At the turn of the 16th Century, King Manuel I commissioned Portugal's greatest artisans to construct grandiose buildings. After completing the Palaces of Evora and Sintra, the king sought to build a summer pavilion to honor the most famous members of the royal family. This construction was intended for the most talented artisans — whose skills meet the splendor that the royal family deserves. Sadly, King Manuel I died before construction ever began.
In Azul: Summer Pavilion, players return to Portugal to accomplish the task that never began. As a master artisan, you must use the finest materials to create the summer pavilion while carefully avoiding wasting supplies.

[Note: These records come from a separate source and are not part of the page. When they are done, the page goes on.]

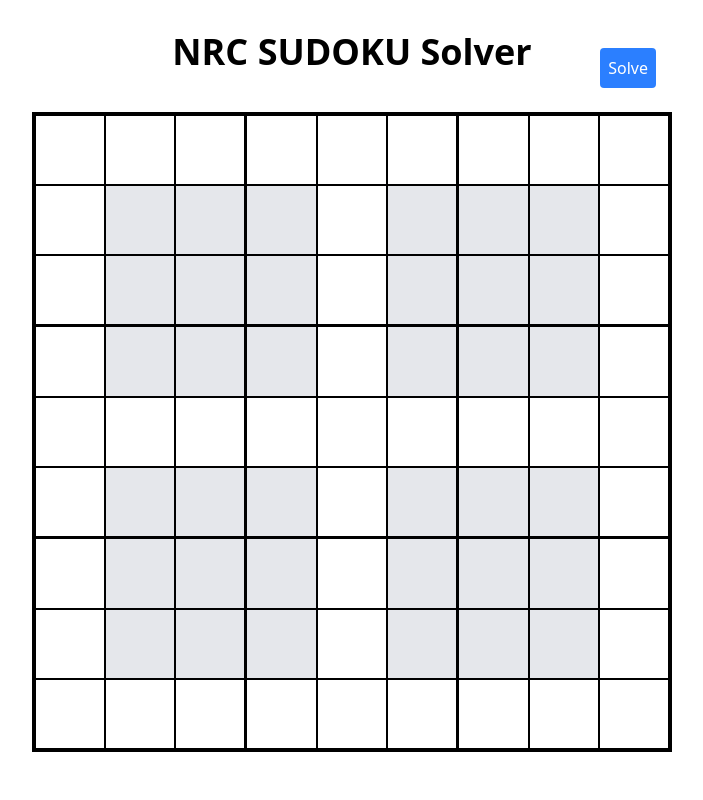
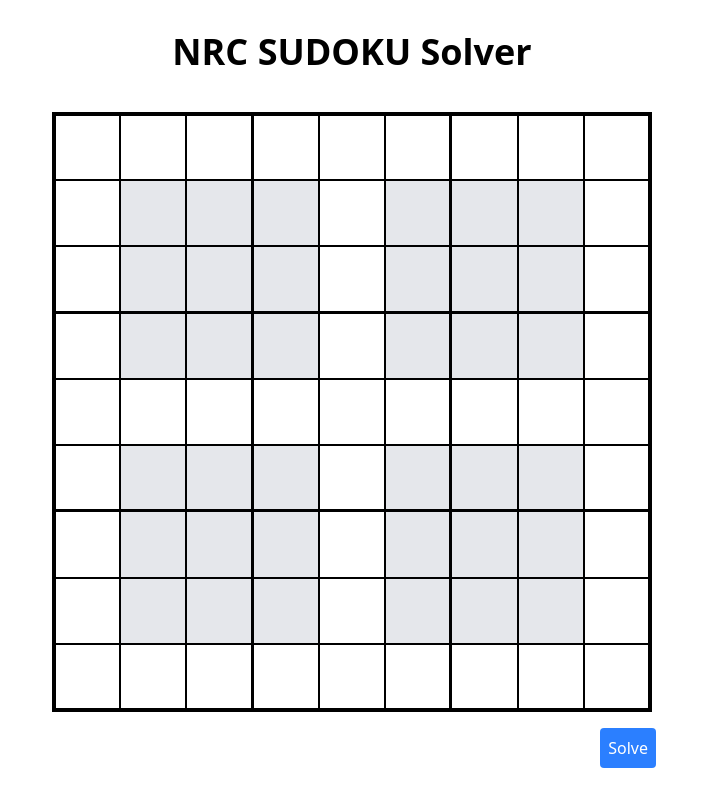
Before and after one commit to whishkid/nrc-sudoku-solver, a SvelteKit app: page / in a window 1280 px wide. Shown: the whole page, without its empty margins (288-991 px from the left). Built offline with nearby package versions, Linux system fonts and the light colour scheme.

Commit message:
Put solve button on the bottom

```diff
--- a/src/routes/+layout.svelte
+++ b/src/routes/+layout.svelte
@@ -6,6 +6,7 @@
 </script>
 
 <svelte:head>
+	<title>NRC Sudoku Solver</title>
 	<link rel="icon" href={favicon} />
 </svelte:head>
 
--- a/src/routes/+page.svelte
+++ b/src/routes/+page.svelte
@@ -244,19 +244,12 @@
   <h1 class=" text-xl xl:text-4xl font-bold text-center mt-8 mb-4">
     NRC SUDOKU Solver
   </h1>
-
-  <button
-    onclick={solve}
-    class="z-50 absolute top-4 right-4 p-2 bg-blue-500 hover:bg-blue-300 text-white rounded"
-  >
-    Solve
-  </button>
 </div>
 <div
   class="relative mx-auto"
   style="
-    width: min(90vw, 80vh, 1000px);
-    height: min(90vw, 80vh, 1000px);
+    width: min(90vw, 75vh, 1000px);
+    height: min(90vw, 75vh, 1000px);
   "
 >
   <div class="grid w-full h-full grid-cols-9 grid-rows-9 mt-10 border-2">
@@ -278,3 +271,17 @@
     {/each}
   </div>
 </div>
+
+<div
+  class="relative mx-auto"
+  style="
+    width: min(90vw, 80vh, 1000px);
+  "
+>
+  <button
+    onclick={solve}
+    class="z-50 absolute top-4 right-4 p-2 bg-blue-500 hover:bg-blue-300 text-white rounded"
+  >
+    Solve
+  </button>
+</div>
```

Only the best will rise to the challenge to honor the Portuguese royal family.
Azul: Summer Pavilion lasts six rounds, and in each round players draft tiles, then place them on their individual player board to score points. Each of the six colors of tiles is wild during one of the rounds.

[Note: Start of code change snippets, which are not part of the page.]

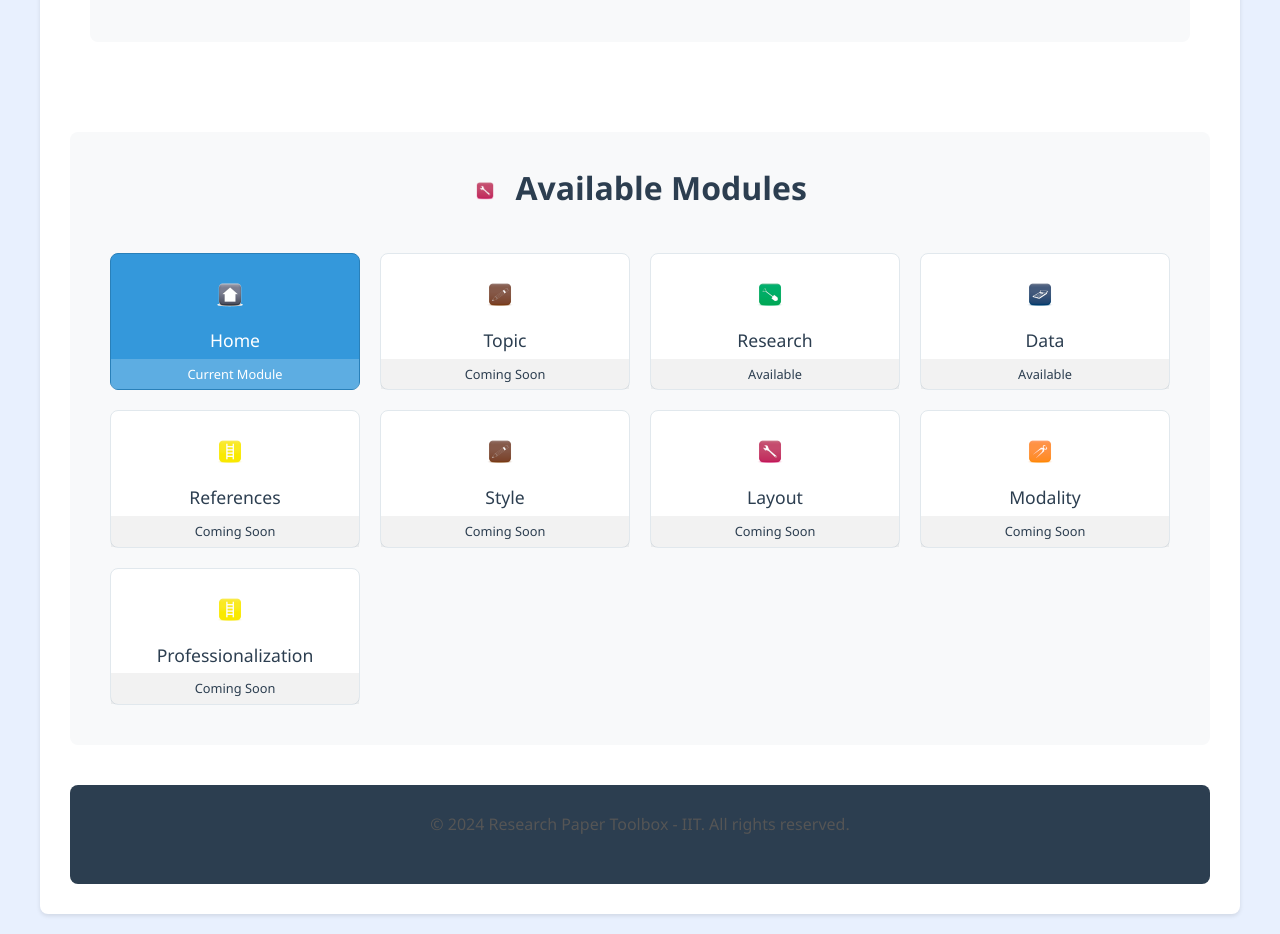
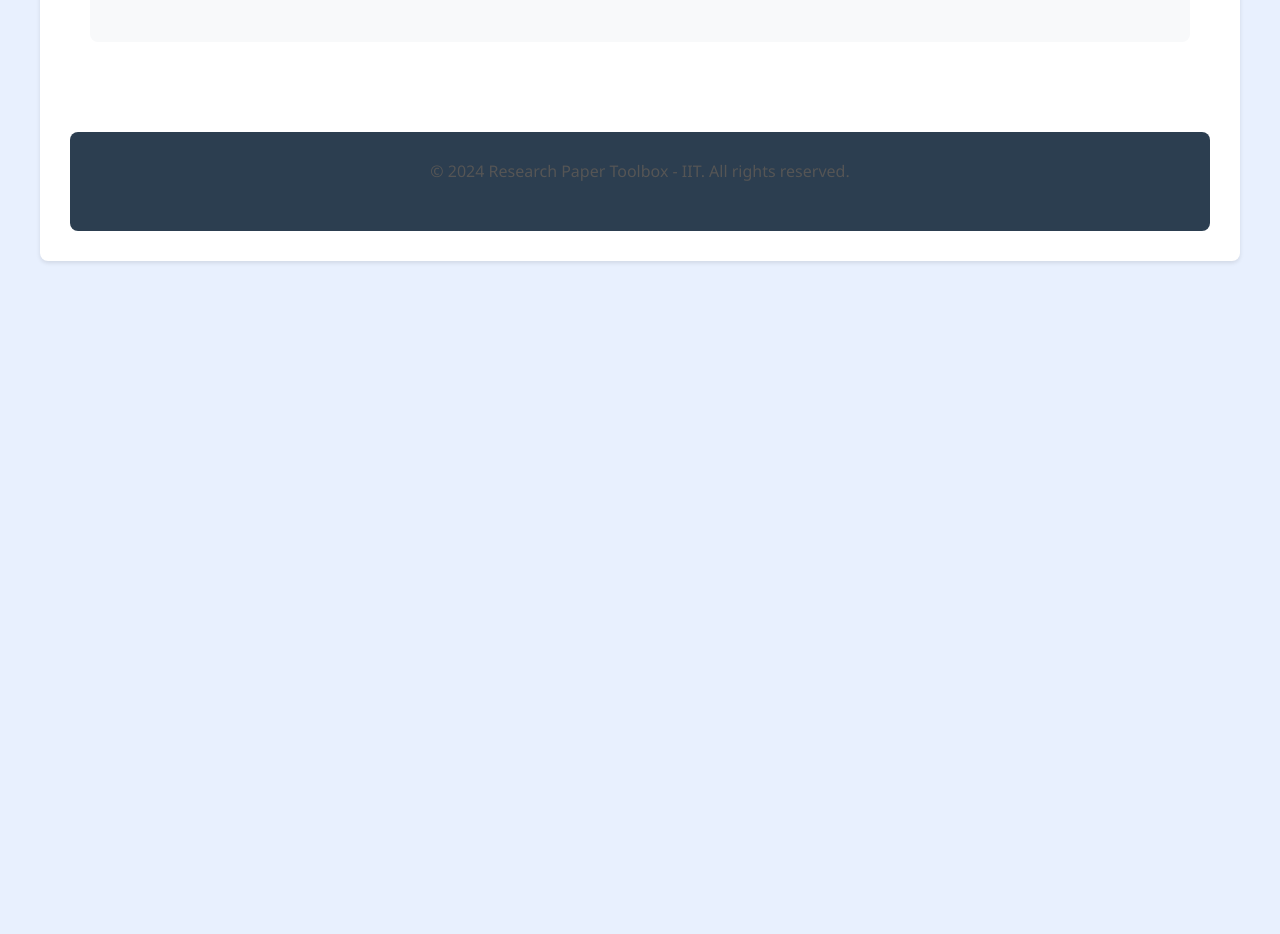
Before and after one commit to nlakhota/COM421, a plain HTML site: page index.html in a window 1280 px wide. Shown: the part 864-1798 px from the top of the page. After the commit the page ends 1145 px from the top, so only its background shows below. Drawn offline with Linux system fonts and the light colour scheme.

Commit message:
Update styles.css

```diff
--- a/styles.css
+++ b/styles.css
@@ -186,76 +186,39 @@ ul li i, ol li i {
     background-color: #2980b9;
 }
 
-/* Module Navigation */
-.module-navigation {
-    background-color: #f8f9fa;
-    padding: 30px;
-    border-radius: 8px;
-    margin: 40px 0;
+/* Main Navigation */
+.main-nav {
+    display: flex;
+    justify-content: center;
+    gap: 20px;
+    margin-top: 20px;
+    flex-wrap: wrap;
 }
 
-.module-navigation h2 {
-    text-align: center;
-    margin-bottom: 30px;
+.main-nav a {
     color: #2c3e50;
+    text-decoration: none;
+    padding: 8px 16px;
+    border-radius: 4px;
+    transition: all 0.3s ease;
 }
 
-.module-grid {
-    display: grid;
-    grid-template-columns: repeat(auto-fit, minmax(250px, 1fr));
-    gap: 20px;
-    padding: 10px;
+.main-nav a:hover {
+    background-color: #f0f0f0;
+    color: #3498db;
 }
 
-.module-card {
-    position: relative;
-    display: flex;
-    flex-direction: column;
-    align-items: center;
-    padding: 25px 20px;
-    background-color: white;
-    border-radius: 8px;
-    border: 1px solid #e1e8ed;
-    text-decoration: none;
-    color: #2c3e50;
+.main-nav a.active {
+    background-color: #3498db;
+    color: white;
 }
 
-.module-card:hover {
-    background-color: #f8f9fa;
-}
-
-.module-card.active {
-    background-color: #3498db;
-    color: white;
-    border-color: #2980b9;
-}
-
-.module-card i {
-    font-size: 2em;
-    margin-bottom: 15px;
-}
-
-.module-card span {
-    font-weight: 500;
-    font-size: 1.1em;
-    text-align: center;
-    margin-bottom: 10px;
-}
-
+/* Remove old module navigation styles */
+.module-navigation,
+.module-grid,
+.module-card,
 .module-status {
-    position: absolute;
-    bottom: 0;
-    left: 0;
-    right: 0;
-    padding: 5px;
-    font-size: 0.8em;
-    text-align: center;
-    background-color: rgba(0, 0, 0, 0.05);
-    color: inherit;
-}
-
-.module-card.active .module-status {
-    background-color: rgba(255, 255, 255, 0.2);
+    display: none;
 }
 
 footer {
@@ -275,6 +238,15 @@ footer {
 
     h1 {
         font-size: 2em;
+    }
+
+    .main-nav {
+        gap: 10px;
+    }
+
+    .main-nav a {
+        padding: 6px 12px;
+        font-size: 0.9em;
     }
 
     .prereq-section {
```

At the start of each round, draw tiles at random from the bag to refill each of the five, seven, or nine factories with four tiles each. Draw tiles as needed to refill the ten supply spaces on the central scoring board. Players then take turns drafting tiles. You can choose to take all of the tiles of a non-wild color on a factory and place them next to your board; if any wild tiles are on this factory, you must take one of them. Place all remaining tiles in the center of the table. Alternatively, you can take all tiles of a non-wild color from the center of play; you must also take one wild tile, if present.
After all tiles have been claimed, players then take turns placing tiles on their individual boards. Each board depicts seven stars that would be composed of six tiles; each space on a star shows a number from 1-6, and six of the stars are for tiles of a single color while the seventh will be composed of one tile of each color. To place a tile on the blue 5, for example, you must discard five blue or wild tiles from next to your player board (with at least one blue being required), placing one blue tile in the blue 5 space and the rest in the discard tower. You score 1 point for this tile and 1 point for each tile within this star connected to the newly placed tile.

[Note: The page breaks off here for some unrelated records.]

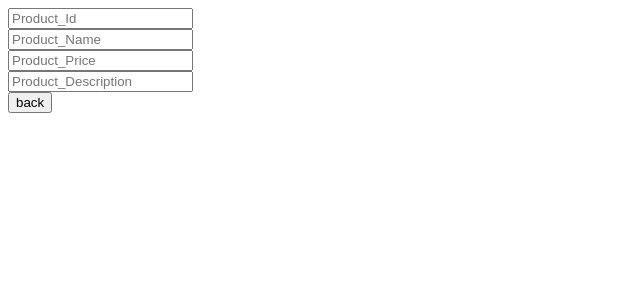
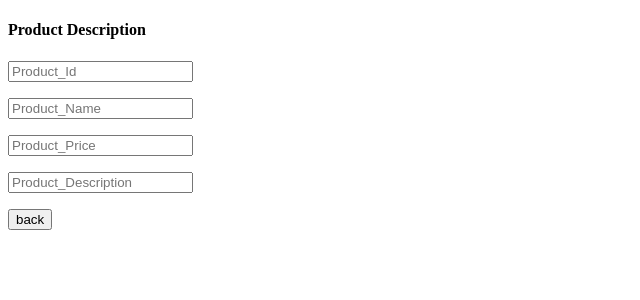
Before and after one commit to fec-donuts/service, a React app: page / in a window 1280 px wide. Both pictures are taken after a click on the button "next". Shown: the top 300 px of the page, without its empty margins (0-640 px from the left). Built offline with nearby package versions, Linux system fonts and the light colour scheme; no server answers; the HTML template or start-up script is replaced by a standard one.

Commit message:
cleaned up the layout of the DBform and Fakeform

```diff
--- a/client/src/components/DBForm.jsx
+++ b/client/src/components/DBForm.jsx
@@ -2,18 +2,46 @@ import React from 'react';
 
 const DBForm = props => {
     return (
-        <div>
 
 
+        <div>
+        <h4>  Product Description
+        </h4>
+
+
+            <p>
                 <input type='text' name='Brand_Name' placeholder='Brand_Name' onChange={props.change}></input><br></br>
+            </p>
+
+            <p>
                 <input type='text' name='Pricing' placeholder='Pricing' onChange={props.change}></input><br></br>
+            </p>
+
+            <p>
                 <input type='text' name='In_Stock' placeholder='In_Stock' onChange={props.change}></input><br></br>
+            </p>
+
+            <p>
                 <input type='text' name='Item_weight' placeholder='Item_weight' onChange={props.change}></input><br></br>
+            </p>
+
+            <p>
                 <input type='text' name='Size' placeholder='Size' onChange={props.change}></input><br></br>
+            </p>
+
+            <p>
                 <input type='text' name='Manufacturer_Number' placeholder='Manufacturer_Number' onChange={props.change}></input><br></br>
+            </p>
 
+            <p>
                 <button onClick={props.next}>next</button>
+            </p>
+
+
+
         </div>
+
+
     )
 }
 
--- a/client/src/components/FakeForm.jsx
+++ b/client/src/components/FakeForm.jsx
@@ -3,12 +3,31 @@ import React from 'react';
 const FakeForm = props => {
     return (
         <div>
-        <input type='text' name='Product_Id' placeholder='Product_Id' onChange={props.change}></input><br></br>
-        <input type='text' name='Product_Name' placeholder='Product_Name' onChange={props.change}></input><br></br>
-        <input type='text' name='Product_Price' placeholder='Product_Price' onChange={props.change}></input><br></br>
-        <input type='text' name='Product_Description' placeholder='Product_Description' onChange={props.change}></input><br></br>
 
-        <button onClick={props.back}>back</button>
+        <h4>
+        Product Description
+        </h4>
+
+            <p>
+                <input type='text' name='Product_Id' placeholder='Product_Id' onChange={props.change}></input><br></br>
+            </p>
+
+            <p>
+                <input type='text' name='Product_Name' placeholder='Product_Name' onChange={props.change}></input><br></br>
+            </p>
+
+            <p>
+                <input type='text' name='Product_Price' placeholder='Product_Price' onChange={props.change}></input><br></br>
+            </p>
+
+            <p>
+                <input type='text' name='Product_Description' placeholder='Product_Description' onChange={props.change}></input><br></br>
+            </p>
+
+            <p>
+                <button onClick={props.back}>back</button>
+            </p>
+
         </div>
     )
 }
```
Also changed, not shown: 1 other file (tests, documents, lock files or other folders). Lines whose indentation alone changed are shown as unchanged.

If you complete surround a pillar, statue, or window on your game board with tiles, you get an immediate bonus, taking 1-3 tiles from the central supply spaces and placing them next to your board. At the end of the round, you can carry over at most four tiles to the next round; discard any others, losing 1 point for each such tile.
After six rounds, you score a bonus for each of the seven stars that you've filled completely. Additionally, you score a bonus for having covered all seven spaces of value 1, 2, 3 or 4. You lose 1 point for each remaining tile unused, then whoever has the most points wins.
4 Reviews Hide Reviews Show Reviews
I wanted to love this. I kept reading how this had more strategy and was better than the original Azul. What I found was a more fiddly game with (yes) more choices, but also more downtime and very little player interaction. It seemed more like two people playing separate games. It just lacked the quick simplicity and back and forth that made the original Azul so much fun. It’s an ok game, not one I will pull out as often as the original.
If you enjoy the Azul family of games, this is a must-buy. The wild tiles each round add a very interesting new element. The result is an Azul that is a bit more "thinky" than the original but totally approachable if you have played the original.
If you don't own Azul yet, buy the original first. If you enjoy that game, you can skip the Stained Glass edition and jump to this one.
I really liked the original Azul. My wife loved it. After many, many plays (of the original), I got a little bored of it. However, this probably has to do with playing the game with my wife most of the time. I really, really like Azul Summer Pavilion. This has really pumped new life into Azul (for me). I feel it offers a little more strategic depth while keeping the game close to its roots. As with the original, the tiles are very satisfying to hold and clack together. When we play Azul, I rarely think of the original any more. I always grab Summer Pavilion. Overall a great game.
This is my favorite game in the azul series! It’s colorful and strategic and addicting!